» **What the exercise asks**: Return each record word for word, keeping none of its pictures.

» **Material shown**:
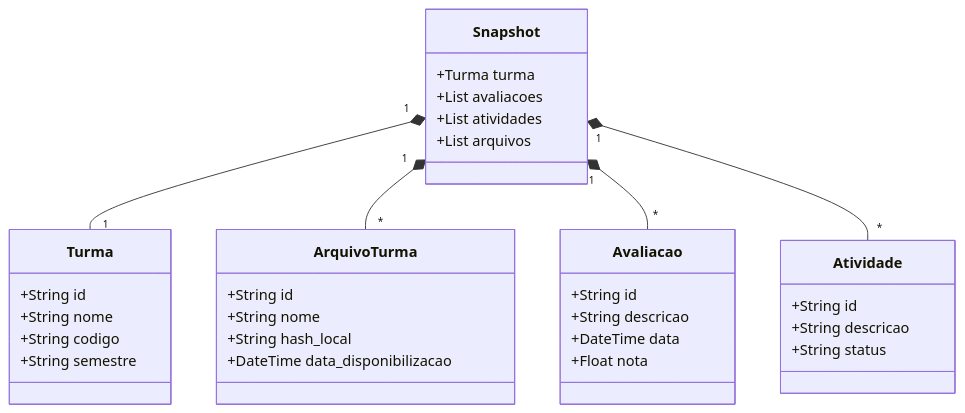
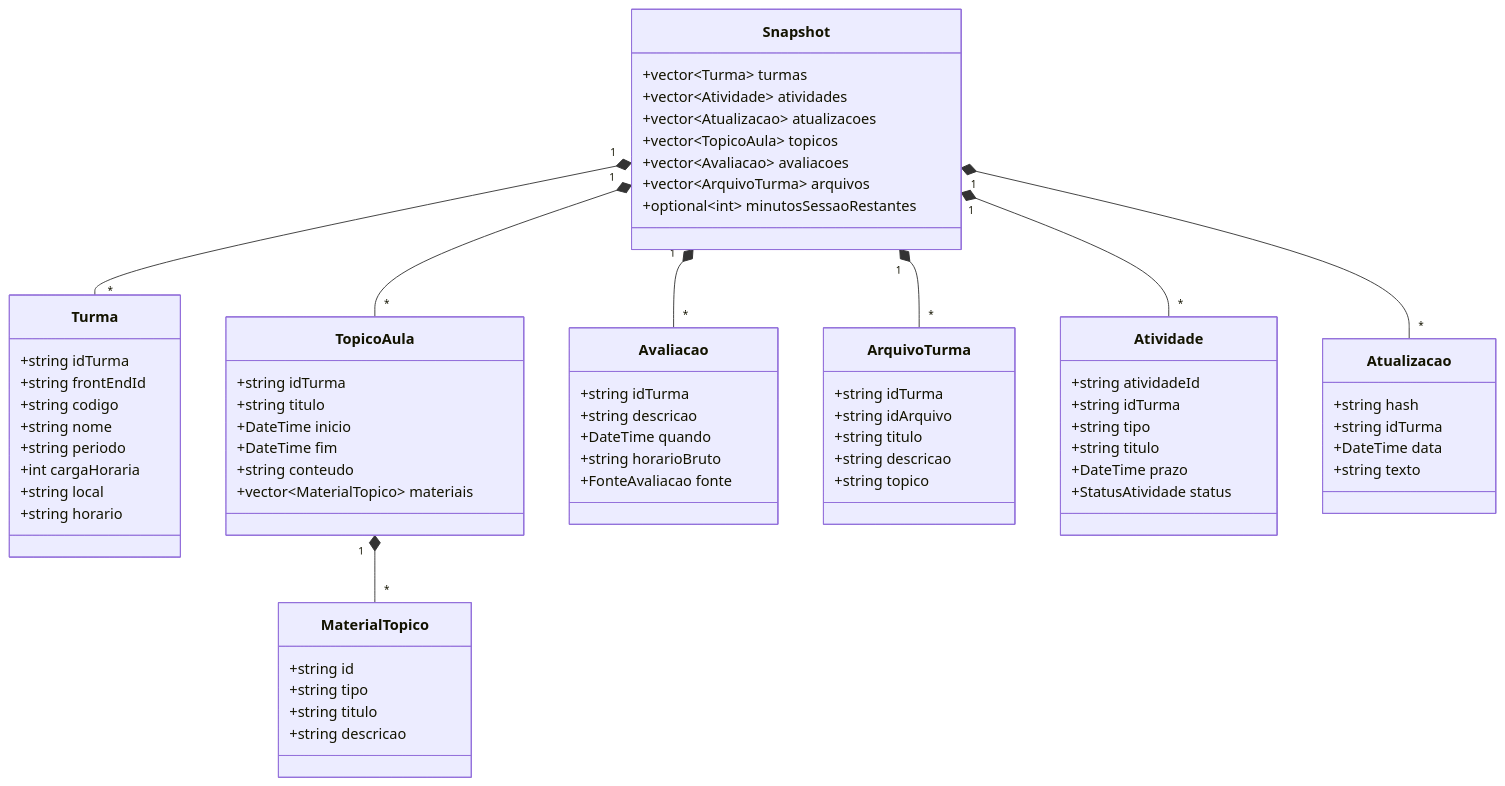
Before and after one commit to matheus-fsc/Sigaa-Desktop-Viewer: the fourth of 4 diagrams in wiki/Arquitetura.md, drawn with Mermaid. The commit also changed other lines of this file and 8 other files, not shown here.

````diff
--- a/wiki/Arquitetura.md
+++ b/wiki/Arquitetura.md
@@ -96,37 +127,72 @@
 ```mermaid
 classDiagram
+    class Snapshot {
+        +vector~Turma~ turmas
+        +vector~Atividade~ atividades
+        +vector~Atualizacao~ atualizacoes
+        +vector~TopicoAula~ topicos
+        +vector~Avaliacao~ avaliacoes
+        +vector~ArquivoTurma~ arquivos
+        +optional~int~ minutosSessaoRestantes
+    }
     class Turma {
-        +String id
-        +String nome
-        +String codigo
-        +String semestre
+        +string idTurma
+        +string frontEndId
+        +string codigo
+        +string nome
+        +string periodo
+        +int cargaHoraria
+        +string local
+        +string horario
     }
-    class Snapshot {
-        +Turma turma
-        +List avaliacoes
-        +List atividades
-        +List arquivos
+    class TopicoAula {
+        +string idTurma
+        +string titulo
+        +DateTime inicio
+        +DateTime fim
+        +string conteudo
+        +vector~MaterialTopico~ materiais
+    }
+    class MaterialTopico {
+        +string id
+        +string tipo
+        +string titulo
+        +string descricao
+    }
+    class Avaliacao {
+        +string idTurma
+        +string descricao
+        +DateTime quando
+        +string horarioBruto
+        +FonteAvaliacao fonte
     }
     class ArquivoTurma {
-        +String id
-        +String nome
-        +String hash_local
-        +DateTime data_disponibilizacao
-    }
-    class Avaliacao {
-        +String id
-        +String descricao
-        +DateTime data
-        +Float nota
+        +string idTurma
+        +string idArquivo
+        +string titulo
+        +string descricao
+        +string topico
     }
     class Atividade {
-        +String id
-        +String descricao
-        +String status
+        +string atividadeId
+        +string idTurma
+        +string tipo
+        +string titulo
+        +DateTime prazo
+        +StatusAtividade status
+    }
+    class Atualizacao {
+        +string hash
+        +string idTurma
+        +DateTime data
+        +string texto
     }
 
-    Snapshot "1" *-- "1" Turma
+    Snapshot "1" *-- "*" Turma
+    Snapshot "1" *-- "*" TopicoAula
+    Snapshot "1" *-- "*" Avaliacao
     Snapshot "1" *-- "*" ArquivoTurma
-    Snapshot "1" *-- "*" Avaliacao
     Snapshot "1" *-- "*" Atividade
+    Snapshot "1" *-- "*" Atualizacao
+    TopicoAula "1" *-- "*" MaterialTopico
 ```
````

» **Solution for this problem**:
Before and after one commit to matheus-fsc/Sigaa-Desktop-Viewer: the fourth of 4 diagrams in wiki/Arquitetura.md, drawn with Mermaid. The commit also changed other lines of this file and 8 other files, not shown here.

````diff
--- a/wiki/Arquitetura.md
+++ b/wiki/Arquitetura.md
@@ -96,37 +127,72 @@
 ```mermaid
 classDiagram
+    class Snapshot {
+        +vector~Turma~ turmas
+        +vector~Atividade~ atividades
+        +vector~Atualizacao~ atualizacoes
+        +vector~TopicoAula~ topicos
+        +vector~Avaliacao~ avaliacoes
+        +vector~ArquivoTurma~ arquivos
+        +optional~int~ minutosSessaoRestantes
+    }
     class Turma {
-        +String id
-        +String nome
-        +String codigo
-        +String semestre
+        +string idTurma
+        +string frontEndId
+        +string codigo
+        +string nome
+        +string periodo
+        +int cargaHoraria
+        +string local
+        +string horario
     }
-    class Snapshot {
-        +Turma turma
-        +List avaliacoes
-        +List atividades
-        +List arquivos
+    class TopicoAula {
+        +string idTurma
+        +string titulo
+        +DateTime inicio
+        +DateTime fim
+        +string conteudo
+        +vector~MaterialTopico~ materiais
+    }
+    class MaterialTopico {
+        +string id
+        +string tipo
+        +string titulo
+        +string descricao
+    }
+    class Avaliacao {
+        +string idTurma
+        +string descricao
+        +DateTime quando
+        +string horarioBruto
+        +FonteAvaliacao fonte
     }
     class ArquivoTurma {
-        +String id
-        +String nome
-        +String hash_local
-        +DateTime data_disponibilizacao
-    }
-    class Avaliacao {
-        +String id
-        +String descricao
-        +DateTime data
-        +Float nota
+        +string idTurma
+        +string idArquivo
+        +string titulo
+        +string descricao
+        +string topico
     }
     class Atividade {
-        +String id
-        +String descricao
-        +String status
+        +string atividadeId
+        +string idTurma
+        +string tipo
+        +string titulo
+        +DateTime prazo
+        +StatusAtividade status
+    }
+    class Atualizacao {
+        +string hash
+        +string idTurma
+        +DateTime data
+        +string texto
     }
 
-    Snapshot "1" *-- "1" Turma
+    Snapshot "1" *-- "*" Turma
+    Snapshot "1" *-- "*" TopicoAula
+    Snapshot "1" *-- "*" Avaliacao
     Snapshot "1" *-- "*" ArquivoTurma
-    Snapshot "1" *-- "*" Avaliacao
     Snapshot "1" *-- "*" Atividade
+    Snapshot "1" *-- "*" Atualizacao
+    TopicoAula "1" *-- "*" MaterialTopico
 ```
````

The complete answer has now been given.